Wednesday, June 18, 2008

The Rain Forest Café

Parents of CDS second graders need look no further than their child’s classroom for a unique, memorable, and really fun dining experience. The Rain Forest Café, a yearly tradition for seven- and eight-year-olds, is a favorite activity of CDS families and certainly not your typical school lunch. Lucky us that we have a second grader!

The kids prepared for the café for several weeks. Lauren’s classroom was decorated like a lush, tropical rain forest, complete with a waterfall, twisting vines and branches hanging from the ceiling, plenty of colorful animals and insects, and beautiful leaves and flowers. We even saw a few iridescent hummingbirds outside the window which often enjoy the bougainvillea on the fence bordering the school.
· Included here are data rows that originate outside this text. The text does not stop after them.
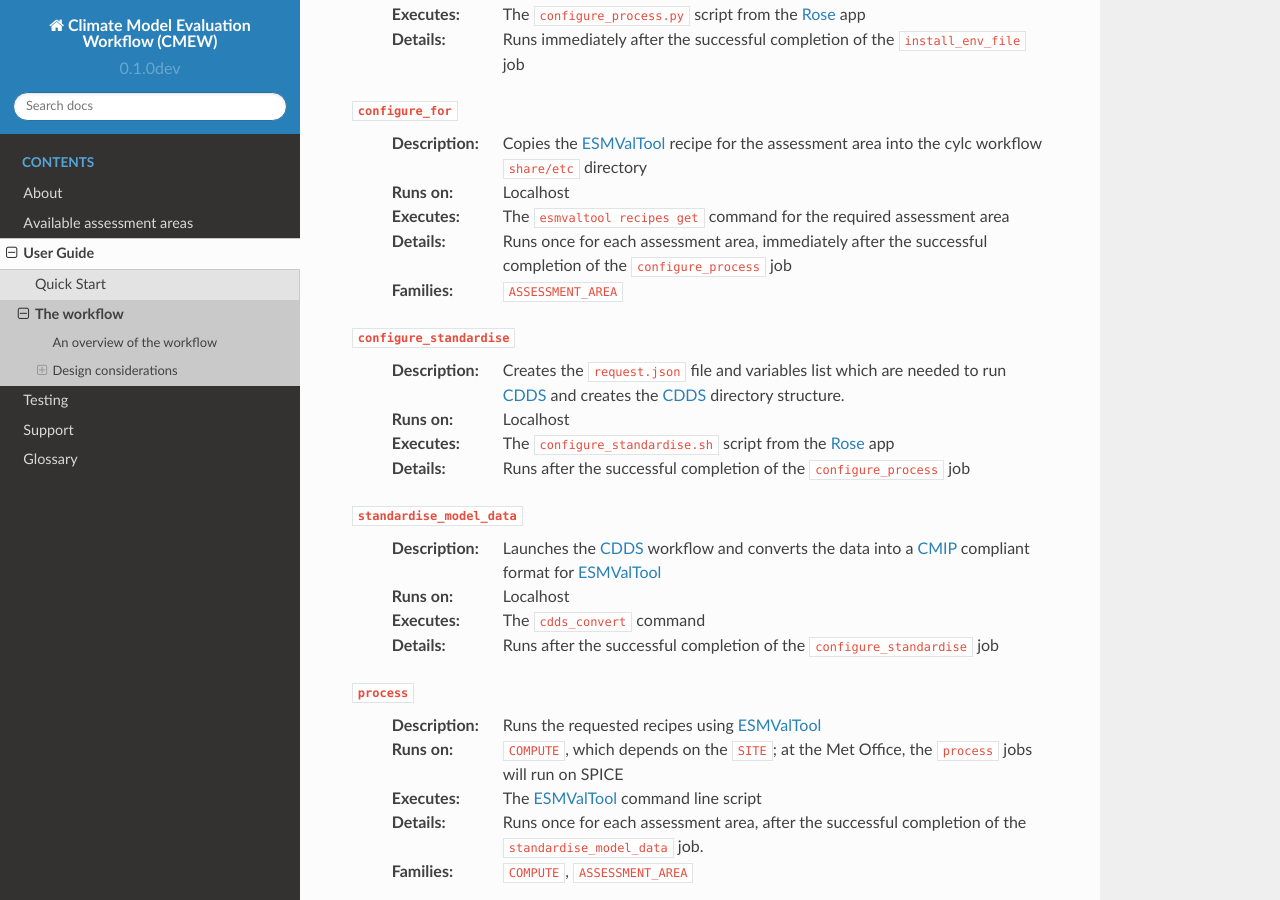
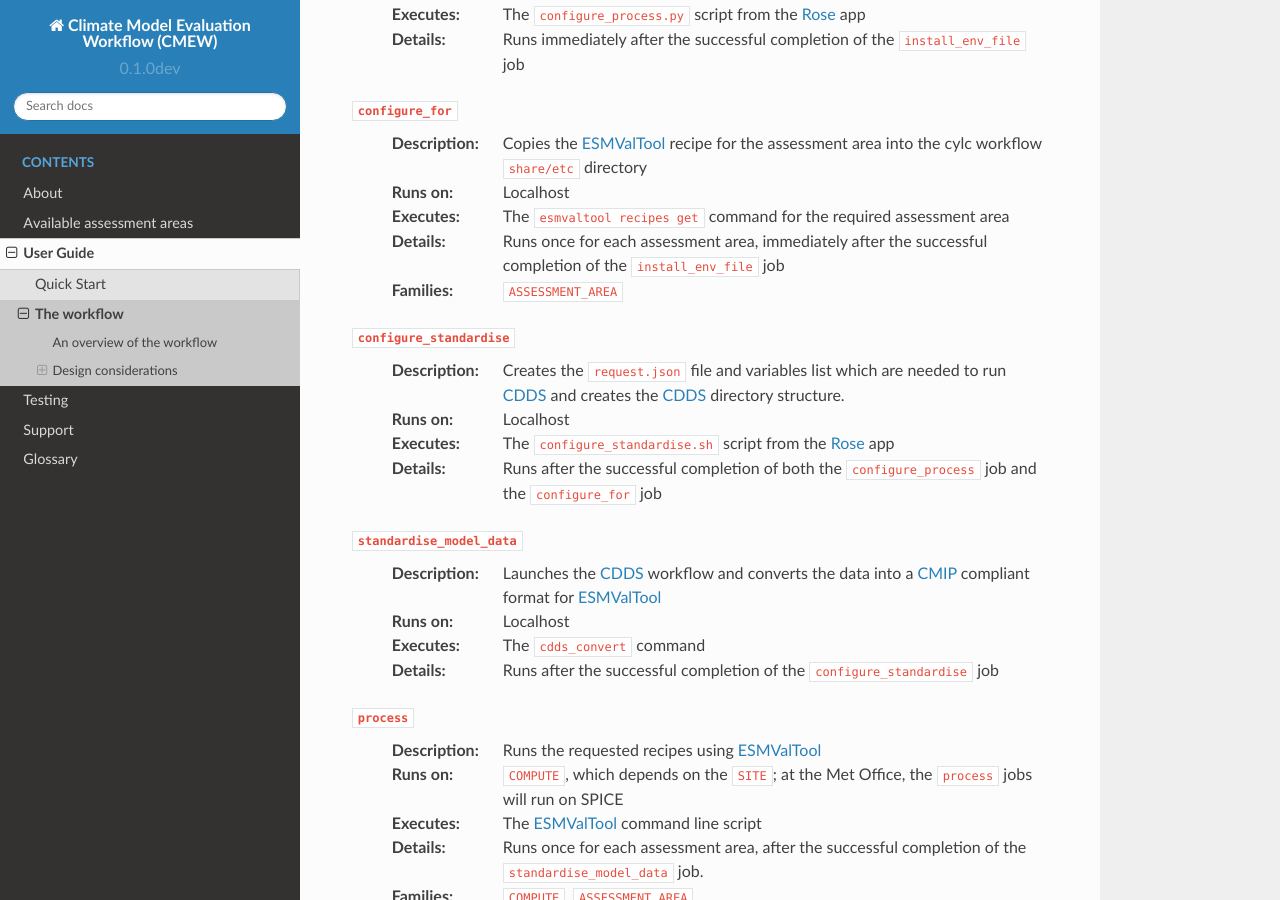
Before and after one commit to MetOffice/CMEW, a Sphinx documentation site: the page built from doc/source/user_guide/workflow.rst, in a window 1280 px wide and 900 px high, scrolled down 518 px. Built offline with Sphinx 7.4.7 and the Read the Docs theme 2.0.0, drawn with Linux system fonts in a browser that asks for light colours.

Commit message:
#137: changed docs to reflect new schedule dependencies in workflow

```diff
--- a/doc/source/user_guide/workflow.rst
+++ b/doc/source/user_guide/workflow.rst
@@ -41,7 +41,7 @@ An overview of the workflow
      The ``esmvaltool recipes get`` command for the required assessment area
   :Details:
      Runs once for each assessment area, immediately after the successful
-     completion of the ``configure_process`` job
+     completion of the ``install_env_file`` job
   :Families:
      ``ASSESSMENT_AREA``
 
@@ -54,7 +54,8 @@ An overview of the workflow
   :Executes:
      The ``configure_standardise.sh`` script from the |Rose| app
   :Details:
-     Runs after the successful completion of the ``configure_process`` job
+     Runs after the successful completion of both the ``configure_process`` job
+     and the ``configure_for`` job
 
 ``standardise_model_data``
   :Description:
```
As part of the preparations, each student studied a particular rain forest animal and wrote a detailed report about it, including illustrations and interesting facts. Lauren chose the squirrel monkey—my very favorite creature here in Costa Rica and, I think, a suitable choice for Lauren.

After the kids had been working on this project for nearly a month, Dan and I received a lovely invitation printed on homemade paper to come to the school for a special brunch served at the café. And special it was!

When we arrived, the kids were dressed as little waiters and waitresses, decked out in green aprons embroidered with “rain forest café” (what great keepsakes). Our personal waitress (guess who!) gave us $10 in rain forest money, led us to a table in the corner, and offered us a beautiful, hand-drawn menu.

The menu of 19 items included a variety of beverages, breads and muffins, fruit, main dishes, and sweets, all at reasonable prices, of course. An example of the offerings:

Rain forest mud (coffee)
Margay spot muffins
Morpho bread (banana bread)
Flying mangoes
Red eye tree frog sushi
Ocelots’ dinner (rice with palmito)
Scarlet macaw sandwiches
Piranha brownies
Jaguar spots (cookies)

Dan and I placed our order with our sweet server and she scribbled everything down on her tablet. Before she left to total our order, we had a chance to ask her questions about squirrel monkeys—because the tag on her shirt said she is an expert! Did you know that the squirrel monkeys' tails are the longest of all the monkeys’ tails? Or that squirrel monkeys give birth during the rainy season? Our server did (and now we do too)!

Our food was truly a meal's worth (especially the howler monkey pizza). Of course we asked to see the manager (Lauren’s friend Isabel—the capuchin monkey expert—who just happened to be turning eight that day) to give her our compliments. We learned she was made manager because she had the highest score on the math test and was best at helping her classmates make change with the rain forest money.

We made sure to ask plenty of questions of the girls about the rain forest, including whether the girls had their monkey tails hidden in their pants because we’re certain that secretly they are monkeys themselves. That sufficiently embarrassed them, making Dan and me feel pretty good about our parenting skills.

At the end of our meal, we tipped (with real colones this time!) our server and the café manager, and they gleefully wandered off, giggling about their tip and our teasing.

Finally we left this special café, so tickled with it all. The best part is that all Lauren has learned about the rain forest is applicable to her life here—and she has experienced it for herself. This tiny Central American country is one of the most bio-diverse regions on the planet, a home for some 10,000 species of plants and trees. We have seen and heard the squirrel, capuchin, spider, and howler monkeys in their natural habitats. The three-toed and two-toed sloths are not strangers to us. Agoutis, coatis, bats, scarlet macaws, morpho butterflies, crocodiles, the rare silky anteater, and a plethora of lizards, birds, and bugs—we’ve seen these rain forest creatures (and more!) living in the wild. It’s an opportunity hard to match and a learning experience that extends far beyond the classroom. We are living an amazing adventure!


Justine (Justwaaaa) said...

Aw, how sweet!!!!!!!!! This must have been a heck of a lot of fun for the kids, huh? And who cooked all the food???????
I wanna come live in Costa Rica with you for a while! I would just freak among all those wonderful critters!

Justine :o )

Four in Costa Rica said...

The parents provided the food. Lauren took in snake blood (reddish-purple grape juice). :)


Shelli said...

Well of course Lauren's an expert on monkeys, didn't we know that already?